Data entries
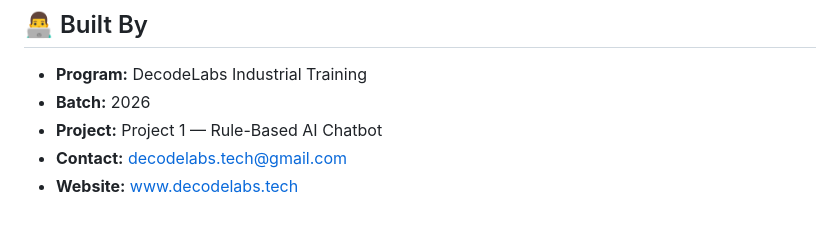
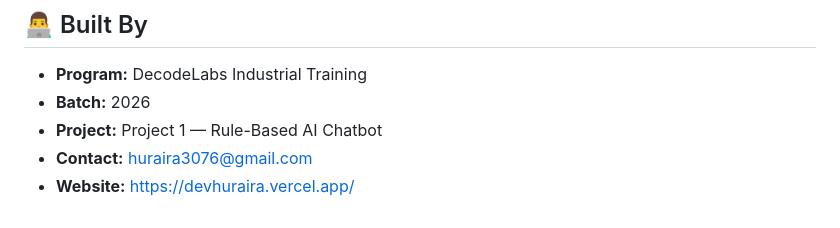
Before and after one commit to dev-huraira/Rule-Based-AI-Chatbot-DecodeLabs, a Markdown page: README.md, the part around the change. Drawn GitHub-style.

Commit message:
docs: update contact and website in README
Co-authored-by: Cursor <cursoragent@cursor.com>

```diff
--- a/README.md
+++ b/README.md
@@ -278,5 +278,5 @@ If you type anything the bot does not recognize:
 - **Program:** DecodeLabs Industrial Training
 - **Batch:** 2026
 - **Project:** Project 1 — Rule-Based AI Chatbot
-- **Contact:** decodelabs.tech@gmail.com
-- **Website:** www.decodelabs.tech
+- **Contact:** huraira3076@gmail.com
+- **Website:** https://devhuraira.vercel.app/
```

_DIRECTIONS FOR THIS TASK:_ Scan the data for lines containing "README" and copy all of them.

_RESPONSE AREA:_
Before and after one commit to dev-huraira/Rule-Based-AI-Chatbot-DecodeLabs, a Markdown page: README.md, the part around the change. Drawn GitHub-style.
docs: update contact and website in README
--- a/README.md
+++ b/README.md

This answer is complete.